WHAT YOU HAVE TO DO = Filter the entries below down to the lines that hold "gethash".

TASK INPUTS =
■ ■ ■ ■ ■

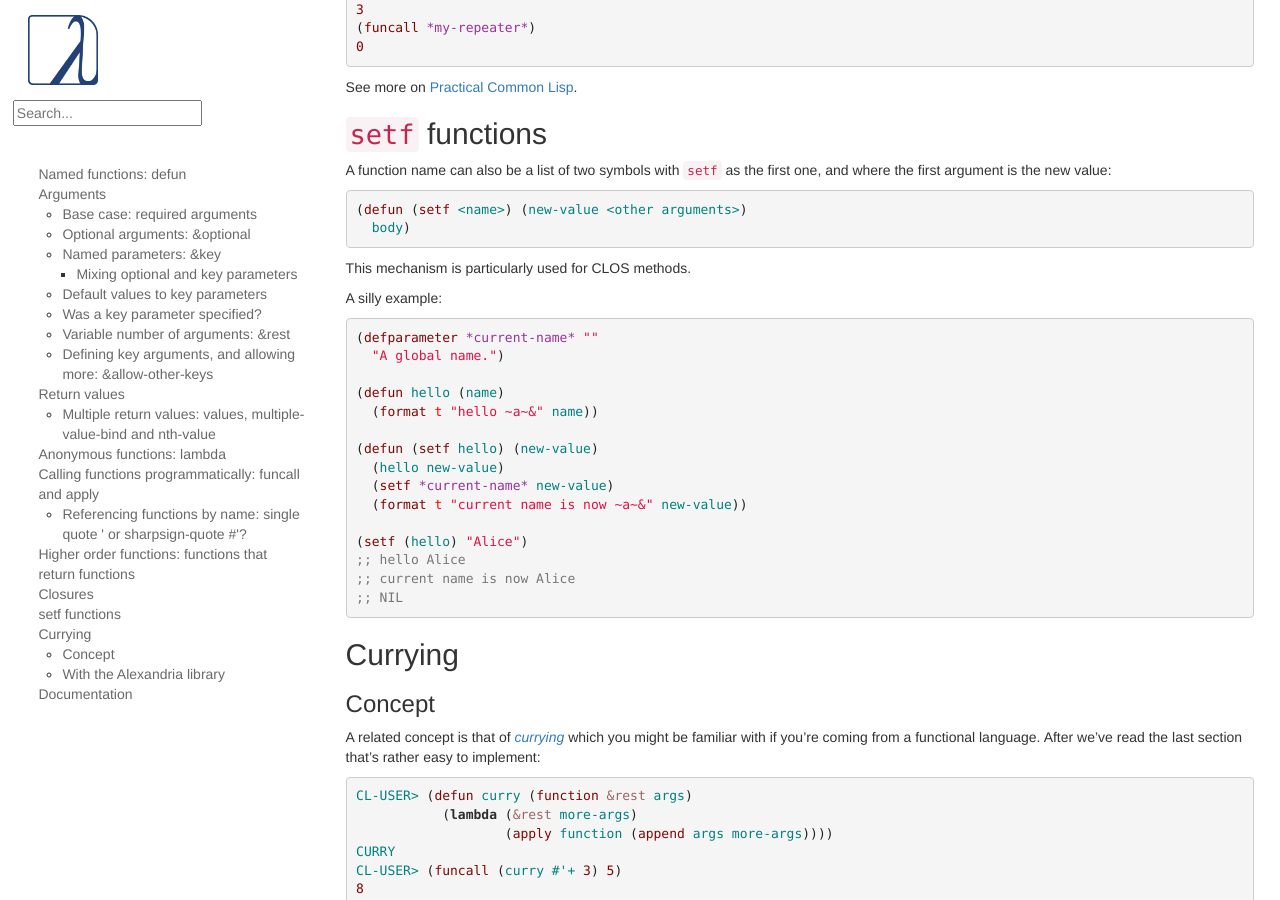
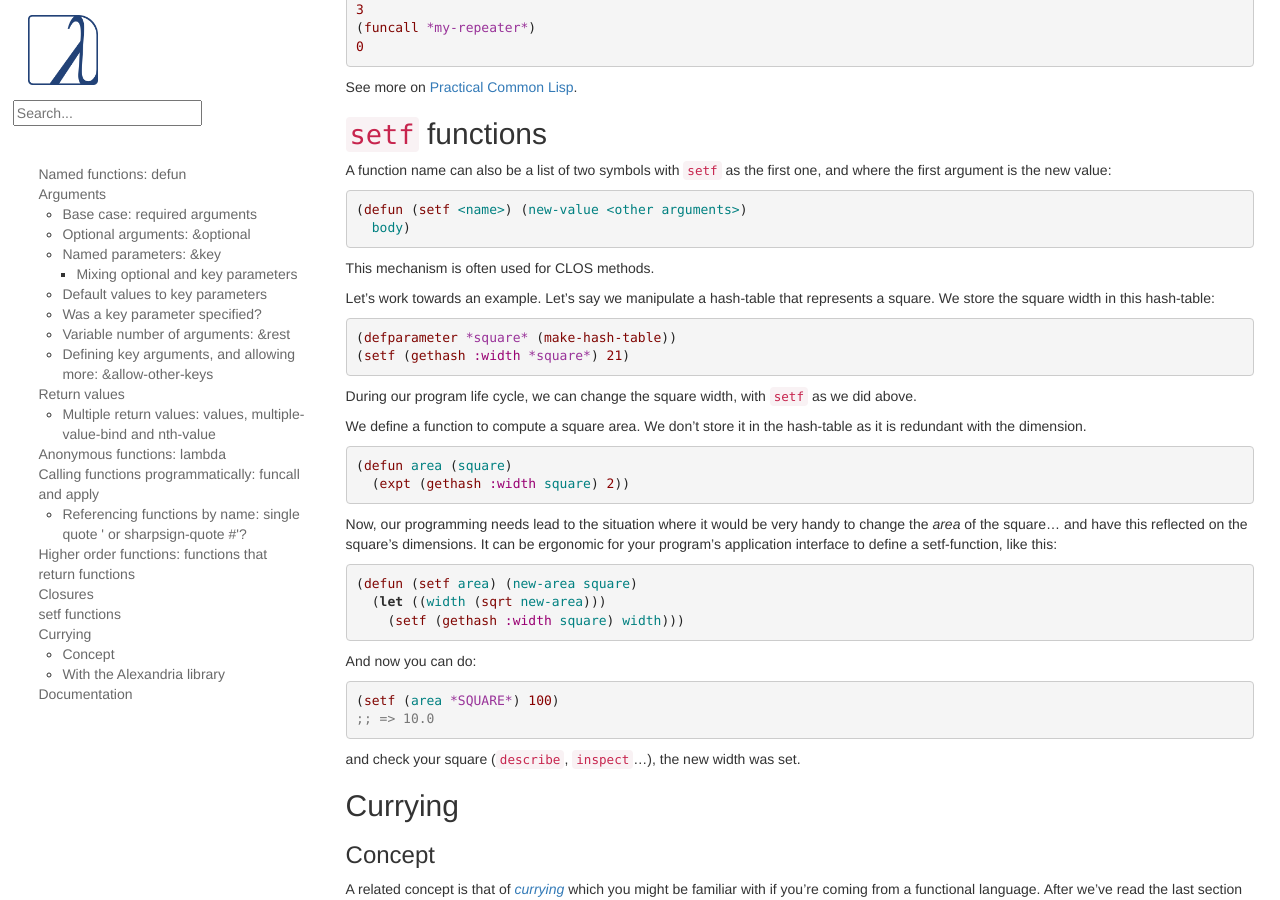
Before and after one commit to LispCookbook/cl-cookbook, a Jekyll site: the page built from functions.md, in a window 1280 px wide and 900 px high, scrolled down 9991 px. Built offline with Jekyll 4.4.1, drawn with Linux system fonts in a browser that asks for light colours.

Commit message:
functions: setf functions better example
for #544

```diff
--- a/functions.md
+++ b/functions.md
@@ -643,29 +643,47 @@ first one, and where the first argument is the new value:
   body)
 ~~~
 
-This mechanism is particularly used for CLOS methods.
+This mechanism is often used for CLOS methods.
 
-A silly example:
+Let's work towards an example. Let's say we manipulate a hash-table
+that represents a square. We store the square width in this
+hash-table:
 
 ~~~lisp
-(defparameter *current-name* ""
-  "A global name.")
-
-(defun hello (name)
-  (format t "hello ~a~&" name))
-
-(defun (setf hello) (new-value)
-  (hello new-value)
-  (setf *current-name* new-value)
-  (format t "current name is now ~a~&" new-value))
-
-(setf (hello) "Alice")
-;; hello Alice
-;; current name is now Alice
-;; NIL
+(defparameter *square* (make-hash-table))
+(setf (gethash :width *square*) 21)
 ~~~
 
-<a name="curry"></a>
+During our program life cycle, we can change the square width, with `setf` as we did above.
+
+We define a function to compute a square area. We don't store it in
+the hash-table as it is redundant with the dimension.
+
+~~~lisp
+(defun area (square)
+  (expt (gethash :width square) 2))
+~~~
+
+Now, our programming needs lead to the situation where it would be
+very handy to change the *area* of the square… and have this reflected
+on the square's dimensions. It can be ergonomic for your program's
+application interface to define a setf-function, like this:
+
+~~~lisp
+(defun (setf area) (new-area square)
+  (let ((width (sqrt new-area)))
+    (setf (gethash :width square) width)))
+~~~
+
+And now you can do:
+
+~~~lisp
+(setf (area *SQUARE*) 100)
+;; => 10.0
+~~~
+
+and check your square (`describe`, `inspect`…), the new width was set.
+
 
 ## Currying
 
```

■ ■ ■ ■ ■

REPLY TO THE TASK =
+(setf (gethash :width *square*) 21)
+  (expt (gethash :width square) 2))
+    (setf (gethash :width square) width)))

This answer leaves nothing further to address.